Chase Carey, deputy chairman of News Corp. recently announced that the popular television streaming Web site Hulu will begin charging for its services as soon as 2010. Hulu has established itself as one of the go-to places for catching a missed episode that includes any show from “House” to “The Office” to “Glee.”
Hulu launched publicly on March 12, 2008 with mostly series from NBC and FOX as well as a mash-up of older television shows. Last spring, Disney bought a stake in the site, so now ABC programs have littered the site as well.
Financially, it makes perfect sense for Hulu to begin charging to use its services. The networks and studios take in more revenue in commercials than anything else. The free model of Hulu is a perk for those who do not have time to watch television and do not have a Digital Video Recorder (DVR), but it is difficult for those in the industry to capture the value of those programs through brief ads alone.

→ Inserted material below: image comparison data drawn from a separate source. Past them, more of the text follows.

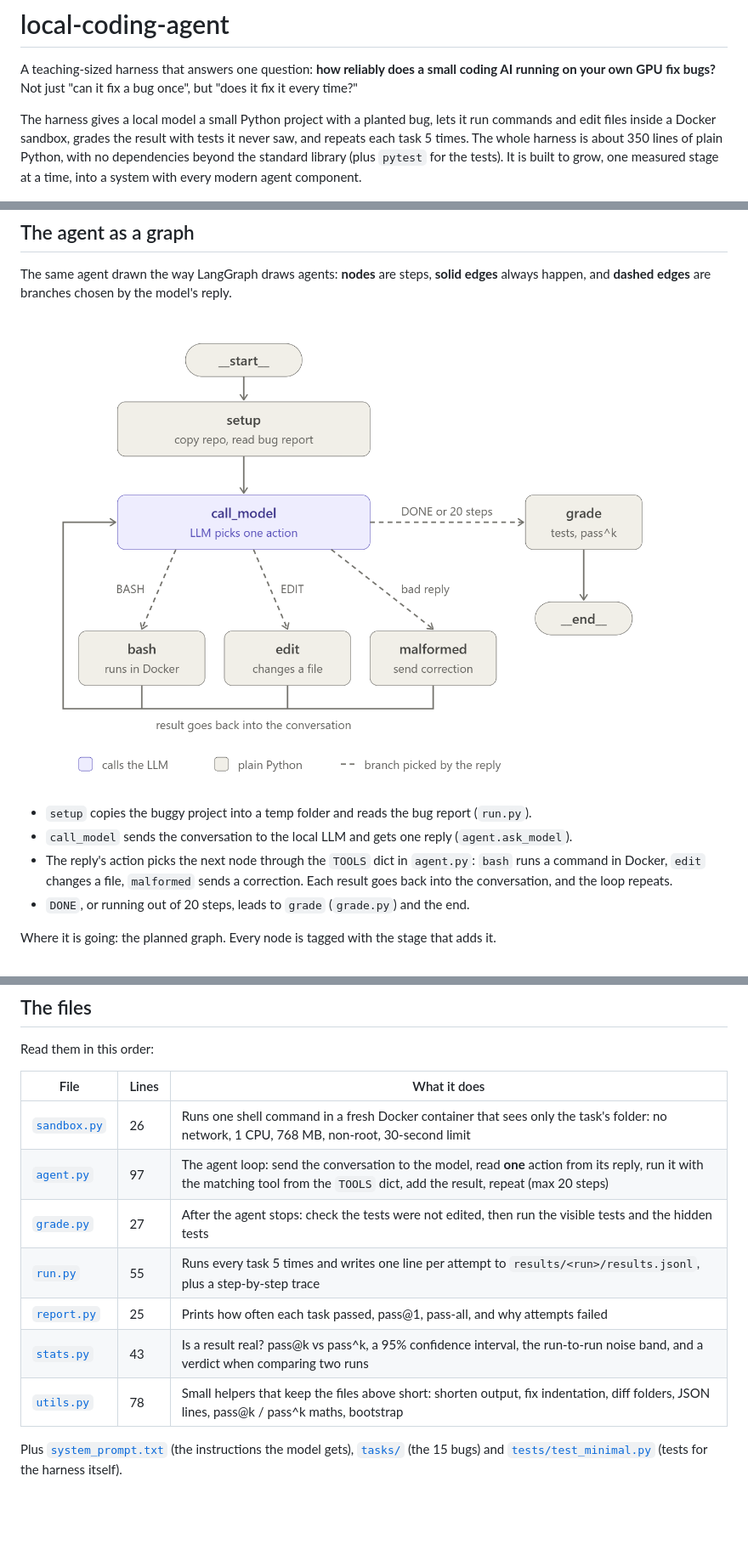
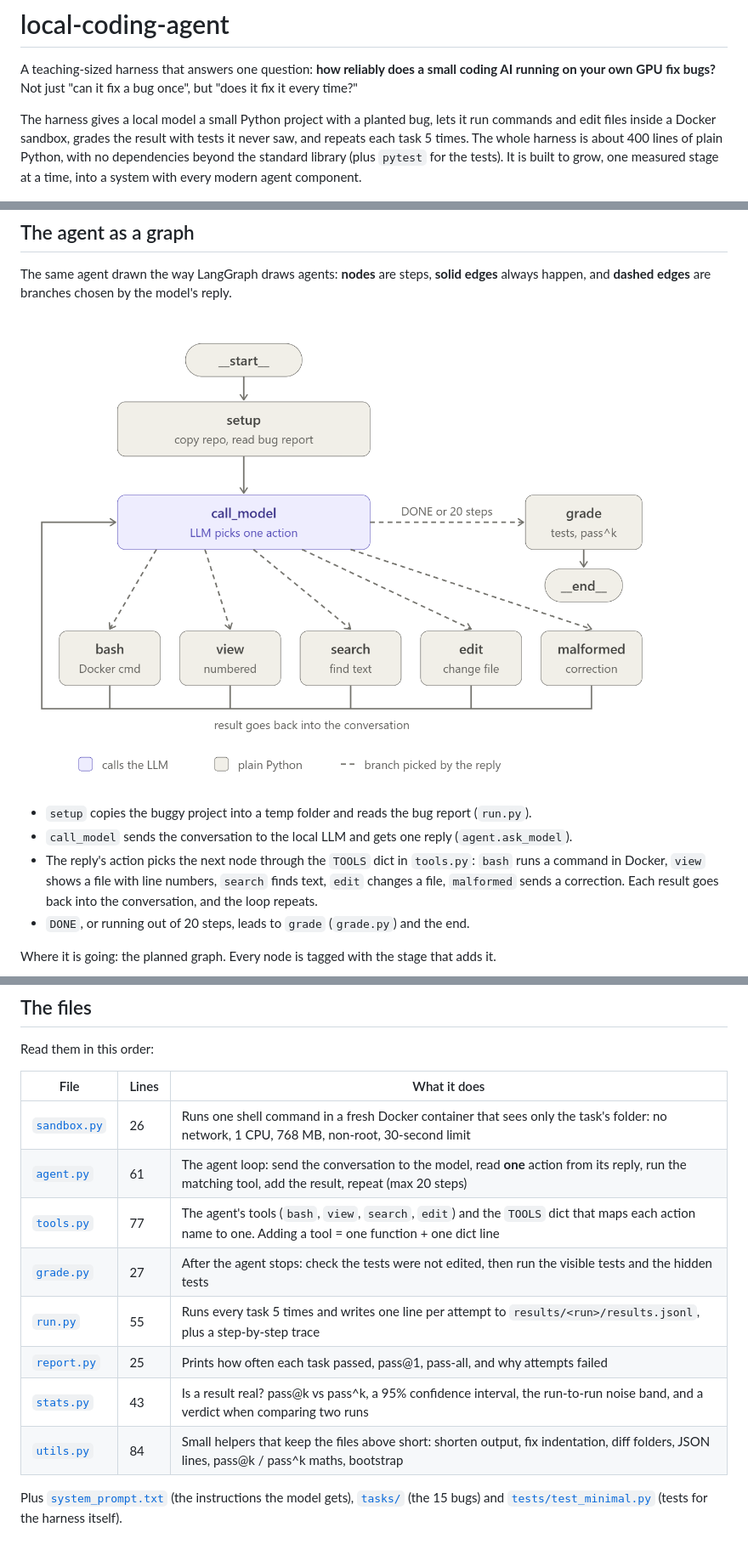
Before and after one commit to usman7384/local-coding-agent, a Markdown page: README.md, 3 parts joined by grey strips. Shown at 85% size. Drawn GitHub-style; pictures changed too: docs/graph-current.png; blank space fills up the shorter version.

Commit message:
Stage 2a: VIEW and SEARCH tools in tools.py; EDIT drops line numbers copied from VIEW

```diff
--- a/README.md
+++ b/README.md
@@ -5,7 +5,7 @@ your own GPU fix bugs?** Not just "can it fix a bug once", but "does it fix it e
 
 The harness gives a local model a small Python project with a planted bug, lets it run commands and
 edit files inside a Docker sandbox, grades the result with tests it never saw, and repeats each task
-5 times. The whole harness is about 350 lines of plain Python, with no dependencies beyond the
+5 times. The whole harness is about 400 lines of plain Python, with no dependencies beyond the
 standard library (plus `pytest` for the tests). It is built to grow, one measured stage at a time, into a
 system with every modern agent component.
 
@@ -20,8 +20,9 @@ The same agent drawn the way LangGraph draws agents: **nodes** are steps, **soli
 
 - `setup` copies the buggy project into a temp folder and reads the bug report (`run.py`).
 - `call_model` sends the conversation to the local LLM and gets one reply (`agent.ask_model`).
-- The reply's action picks the next node through the `TOOLS` dict in `agent.py`: `bash` runs a command in
-  Docker, `edit` changes a file, `malformed` sends a correction. Each result goes back into the conversation,
+- The reply's action picks the next node through the `TOOLS` dict in `tools.py`: `bash` runs a command in
+  Docker, `view` shows a file with line numbers, `search` finds text, `edit` changes a file, `malformed` sends
+  a correction. Each result goes back into the conversation,
   and the loop repeats.
 - `DONE`, or running out of 20 steps, leads to `grade` (`grade.py`) and the end.
 
@@ -36,12 +37,13 @@ Read them in this order:
 | File | Lines | What it does |
 |---|---|---|
 | [`sandbox.py`](sandbox.py) | 26 | Runs one shell command in a fresh Docker container that sees only the task's folder: no network, 1 CPU, 768 MB, non-root, 30-second limit |
-| [`agent.py`](agent.py) | 97 | The agent loop: send the conversation to the model, read **one** action from its reply, run it with the matching tool from the `TOOLS` dict, add the result, repeat (max 20 steps) |
+| [`agent.py`](agent.py) | 61 | The agent loop: send the conversation to the model, read **one** action from its reply, run the matching tool, add the result, repeat (max 20 steps) |
+| [`tools.py`](tools.py) | 77 | The agent's tools (`bash`, `view`, `search`, `edit`) and the `TOOLS` dict that maps each action name to one. Adding a tool = one function + one dict line |
 | [`grade.py`](grade.py) | 27 | After the agent stops: check the tests were not edited, then run the visible tests and the hidden tests |
 | [`run.py`](run.py) | 55 | Runs every task 5 times and writes one line per attempt to `results/<run>/results.jsonl`, plus a step-by-step trace |
 | [`report.py`](report.py) | 25 | Prints how often each task passed, pass@1, pass-all, and why attempts failed |
 | [`stats.py`](stats.py) | 43 | Is a result real? pass@k vs pass^k, a 95% confidence interval, the run-to-run noise band, and a verdict when comparing two runs |
-| [`utils.py`](utils.py) | 78 | Small helpers that keep the files above short: shorten output, fix indentation, diff folders, JSON lines, pass@k / pass^k maths, bootstrap |
+| [`utils.py`](utils.py) | 84 | Small helpers that keep the files above short: shorten output, fix indentation, diff folders, JSON lines, pass@k / pass^k maths, bootstrap |
 
 Plus [`system_prompt.txt`](system_prompt.txt) (the instructions the model gets), [`tasks/`](tasks/)
 (the 15 bugs) and [`tests/test_minimal.py`](tests/test_minimal.py) (tests for the harness itself).
```
Also changed, not shown: other parts of README.md (+3 -1 lines), 7 other files.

Aside from Hulu, Fancast is primarily owned by Comcast and is essentially the same idea as Hulu, except that it offers different programming. Apple’s iTunes already offers the options of buying television shows and films that can ultimately be viewed on practically any device. It is not likely Hulu will remain such a hot site once it begins to charge due to other popular outlets (the aforementioned Comcast and iTunes, as well as the illegal sites that stream for free without any commercial interruption).
Paying for Hulu is beneficial because there are a wide variety of programs to watch. But with so many other places to go to view that content, why pay for Hulu?